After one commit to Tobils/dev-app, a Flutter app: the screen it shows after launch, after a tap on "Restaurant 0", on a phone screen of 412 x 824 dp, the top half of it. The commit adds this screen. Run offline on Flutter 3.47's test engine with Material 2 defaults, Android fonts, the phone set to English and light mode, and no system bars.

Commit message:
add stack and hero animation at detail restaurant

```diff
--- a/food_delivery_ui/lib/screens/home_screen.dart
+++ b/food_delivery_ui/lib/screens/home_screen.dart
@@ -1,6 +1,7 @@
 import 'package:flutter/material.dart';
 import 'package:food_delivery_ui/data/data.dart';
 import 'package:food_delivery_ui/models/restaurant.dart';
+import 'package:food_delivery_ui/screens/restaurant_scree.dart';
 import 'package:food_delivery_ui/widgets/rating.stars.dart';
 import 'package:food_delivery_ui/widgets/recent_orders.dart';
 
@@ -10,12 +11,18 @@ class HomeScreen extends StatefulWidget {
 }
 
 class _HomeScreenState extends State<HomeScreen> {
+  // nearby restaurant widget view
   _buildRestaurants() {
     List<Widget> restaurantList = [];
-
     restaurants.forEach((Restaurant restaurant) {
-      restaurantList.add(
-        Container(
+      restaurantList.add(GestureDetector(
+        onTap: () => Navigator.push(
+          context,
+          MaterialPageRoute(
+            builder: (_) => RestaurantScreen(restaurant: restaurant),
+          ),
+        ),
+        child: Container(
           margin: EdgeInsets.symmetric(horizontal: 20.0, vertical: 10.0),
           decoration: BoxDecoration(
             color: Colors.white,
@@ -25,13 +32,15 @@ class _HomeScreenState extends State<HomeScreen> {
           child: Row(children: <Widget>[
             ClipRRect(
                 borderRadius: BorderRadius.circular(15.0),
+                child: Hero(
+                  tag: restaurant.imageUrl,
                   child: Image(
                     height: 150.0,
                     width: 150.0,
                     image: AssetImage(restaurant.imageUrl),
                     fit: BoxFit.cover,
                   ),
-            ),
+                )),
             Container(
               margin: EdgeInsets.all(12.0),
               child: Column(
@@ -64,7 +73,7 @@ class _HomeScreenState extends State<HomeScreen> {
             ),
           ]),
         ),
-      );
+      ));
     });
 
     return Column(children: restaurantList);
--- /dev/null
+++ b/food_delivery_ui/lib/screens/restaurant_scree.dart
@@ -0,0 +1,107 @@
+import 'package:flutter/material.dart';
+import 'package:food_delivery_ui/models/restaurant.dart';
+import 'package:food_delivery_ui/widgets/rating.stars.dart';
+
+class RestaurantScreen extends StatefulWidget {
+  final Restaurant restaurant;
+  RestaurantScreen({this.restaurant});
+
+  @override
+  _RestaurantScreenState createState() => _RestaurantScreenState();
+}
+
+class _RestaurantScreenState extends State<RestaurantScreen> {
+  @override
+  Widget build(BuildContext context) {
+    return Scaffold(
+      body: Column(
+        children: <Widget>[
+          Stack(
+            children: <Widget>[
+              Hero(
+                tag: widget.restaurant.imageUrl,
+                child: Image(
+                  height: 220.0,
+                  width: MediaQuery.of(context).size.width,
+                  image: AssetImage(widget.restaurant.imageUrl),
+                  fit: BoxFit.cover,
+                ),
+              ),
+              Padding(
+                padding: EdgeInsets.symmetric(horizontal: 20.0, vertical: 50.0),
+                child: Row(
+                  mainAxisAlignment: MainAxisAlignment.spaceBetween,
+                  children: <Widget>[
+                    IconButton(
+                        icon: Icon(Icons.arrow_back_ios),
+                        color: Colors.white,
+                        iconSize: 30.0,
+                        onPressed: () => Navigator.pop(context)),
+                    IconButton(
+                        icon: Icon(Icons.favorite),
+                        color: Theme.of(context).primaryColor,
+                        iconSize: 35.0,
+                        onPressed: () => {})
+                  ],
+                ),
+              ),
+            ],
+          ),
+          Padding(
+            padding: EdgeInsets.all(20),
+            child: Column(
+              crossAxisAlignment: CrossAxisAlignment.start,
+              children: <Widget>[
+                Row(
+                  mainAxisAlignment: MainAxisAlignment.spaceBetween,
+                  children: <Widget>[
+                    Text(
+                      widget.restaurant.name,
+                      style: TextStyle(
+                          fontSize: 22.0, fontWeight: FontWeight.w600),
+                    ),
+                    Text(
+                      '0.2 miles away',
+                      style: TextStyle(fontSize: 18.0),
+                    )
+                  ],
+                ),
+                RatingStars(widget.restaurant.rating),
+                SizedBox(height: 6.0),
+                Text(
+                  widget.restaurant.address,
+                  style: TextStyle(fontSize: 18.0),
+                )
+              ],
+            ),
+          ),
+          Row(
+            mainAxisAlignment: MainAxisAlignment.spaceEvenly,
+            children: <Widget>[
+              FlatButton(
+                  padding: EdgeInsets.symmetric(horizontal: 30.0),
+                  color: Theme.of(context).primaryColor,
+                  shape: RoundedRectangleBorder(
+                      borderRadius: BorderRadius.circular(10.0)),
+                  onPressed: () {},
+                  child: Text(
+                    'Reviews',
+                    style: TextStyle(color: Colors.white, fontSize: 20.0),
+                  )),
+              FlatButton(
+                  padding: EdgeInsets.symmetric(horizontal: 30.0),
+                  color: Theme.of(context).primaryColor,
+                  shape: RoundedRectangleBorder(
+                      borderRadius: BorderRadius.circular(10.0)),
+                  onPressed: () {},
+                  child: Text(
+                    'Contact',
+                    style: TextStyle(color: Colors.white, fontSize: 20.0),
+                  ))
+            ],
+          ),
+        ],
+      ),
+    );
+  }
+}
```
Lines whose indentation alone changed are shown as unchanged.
══════════════════════════════
— Directions for this task —
From the first line to the last, reproduce the material word for word.

— Response to the task —
After one commit to Tobils/dev-app, a Flutter app: the screen it shows after launch, after a tap on "Restaurant 0", on a phone screen of 412 x 824 dp, the top half of it. The commit adds this screen. Run offline on Flutter 3.47's test engine with Material 2 defaults, Android fonts, the phone set to English and light mode, and no system bars.

Commit message:
add stack and hero animation at detail restaurant

```diff
--- a/food_delivery_ui/lib/screens/home_screen.dart
+++ b/food_delivery_ui/lib/screens/home_screen.dart
@@ -1,6 +1,7 @@
 import 'package:flutter/material.dart';
 import 'package:food_delivery_ui/data/data.dart';
 import 'package:food_delivery_ui/models/restaurant.dart';
+import 'package:food_delivery_ui/screens/restaurant_scree.dart';
 import 'package:food_delivery_ui/widgets/rating.stars.dart';
 import 'package:food_delivery_ui/widgets/recent_orders.dart';
 
@@ -10,12 +11,18 @@ class HomeScreen extends StatefulWidget {
 }
 
 class _HomeScreenState extends State<HomeScreen> {
+  // nearby restaurant widget view
   _buildRestaurants() {
     List<Widget> restaurantList = [];
-
     restaurants.forEach((Restaurant restaurant) {
-      restaurantList.add(
-        Container(
+      restaurantList.add(GestureDetector(
+        onTap: () => Navigator.push(
+          context,
+          MaterialPageRoute(
+            builder: (_) => RestaurantScreen(restaurant: restaurant),
+          ),
+        ),
+        child: Container(
           margin: EdgeInsets.symmetric(horizontal: 20.0, vertical: 10.0),
           decoration: BoxDecoration(
             color: Colors.white,
@@ -25,13 +32,15 @@ class _HomeScreenState extends State<HomeScreen> {
           child: Row(children: <Widget>[
             ClipRRect(
                 borderRadius: BorderRadius.circular(15.0),
+                child: Hero(
+                  tag: restaurant.imageUrl,
                   child: Image(
                     height: 150.0,
                     width: 150.0,
                     image: AssetImage(restaurant.imageUrl),
                     fit: BoxFit.cover,
                   ),
-            ),
+                )),
             Container(
               margin: EdgeInsets.all(12.0),
               child: Column(
@@ -64,7 +73,7 @@ class _HomeScreenState extends State<HomeScreen> {
             ),
           ]),
         ),
-      );
+      ));
     });
 
     return Column(children: restaurantList);
--- /dev/null
+++ b/food_delivery_ui/lib/screens/restaurant_scree.dart
@@ -0,0 +1,107 @@
+import 'package:flutter/material.dart';
+import 'package:food_delivery_ui/models/restaurant.dart';
+import 'package:food_delivery_ui/widgets/rating.stars.dart';
+
+class RestaurantScreen extends StatefulWidget {
+  final Restaurant restaurant;
+  RestaurantScreen({this.restaurant});
+
+  @override
+  _RestaurantScreenState createState() => _RestaurantScreenState();
+}
+
+class _RestaurantScreenState extends State<RestaurantScreen> {
+  @override
+  Widget build(BuildContext context) {
+    return Scaffold(
+      body: Column(
+        children: <Widget>[
+          Stack(
+            children: <Widget>[
+              Hero(
+                tag: widget.restaurant.imageUrl,
+                child: Image(
+                  height: 220.0,
+                  width: MediaQuery.of(context).size.width,
+                  image: AssetImage(widget.restaurant.imageUrl),
+                  fit: BoxFit.cover,
+                ),
+              ),
+              Padding(
+                padding: EdgeInsets.symmetric(horizontal: 20.0, vertical: 50.0),
+                child: Row(
+                  mainAxisAlignment: MainAxisAlignment.spaceBetween,
+                  children: <Widget>[
+                    IconButton(
+                        icon: Icon(Icons.arrow_back_ios),
+                        color: Colors.white,
+                        iconSize: 30.0,
+                        onPressed: () => Navigator.pop(context)),
+                    IconButton(
+                        icon: Icon(Icons.favorite),
+                        color: Theme.of(context).primaryColor,
+                        iconSize: 35.0,
+                        onPressed: () => {})
+                  ],
+                ),
+              ),
+            ],
+          ),
+          Padding(
+            padding: EdgeInsets.all(20),
+            child: Column(
+              crossAxisAlignment: CrossAxisAlignment.start,
+              children: <Widget>[
+                Row(
+                  mainAxisAlignment: MainAxisAlignment.spaceBetween,
+                  children: <Widget>[
+                    Text(
+                      widget.restaurant.name,
+                      style: TextStyle(
+                          fontSize: 22.0, fontWeight: FontWeight.w600),
+                    ),
+                    Text(
+                      '0.2 miles away',
+                      style: TextStyle(fontSize: 18.0),
+                    )
+                  ],
+                ),
+                RatingStars(widget.restaurant.rating),
+                SizedBox(height: 6.0),
+                Text(
+                  widget.restaurant.address,
+                  style: TextStyle(fontSize: 18.0),
+                )
+              ],
+            ),
+          ),
+          Row(
+            mainAxisAlignment: MainAxisAlignment.spaceEvenly,
+            children: <Widget>[
+              FlatButton(
+                  padding: EdgeInsets.symmetric(horizontal: 30.0),
+                  color: Theme.of(context).primaryColor,
+                  shape: RoundedRectangleBorder(
+                      borderRadius: BorderRadius.circular(10.0)),
+                  onPressed: () {},
+                  child: Text(
+                    'Reviews',
+                    style: TextStyle(color: Colors.white, fontSize: 20.0),
+                  )),
+              FlatButton(
+                  padding: EdgeInsets.symmetric(horizontal: 30.0),
+                  color: Theme.of(context).primaryColor,
+                  shape: RoundedRectangleBorder(
+                      borderRadius: BorderRadius.circular(10.0)),
+                  onPressed: () {},
+                  child: Text(
+                    'Contact',
+                    style: TextStyle(color: Colors.white, fontSize: 20.0),
+                  ))
+            ],
+          ),
+        ],
+      ),
+    );
+  }
+}
```
Lines whose indentation alone changed are shown as unchanged.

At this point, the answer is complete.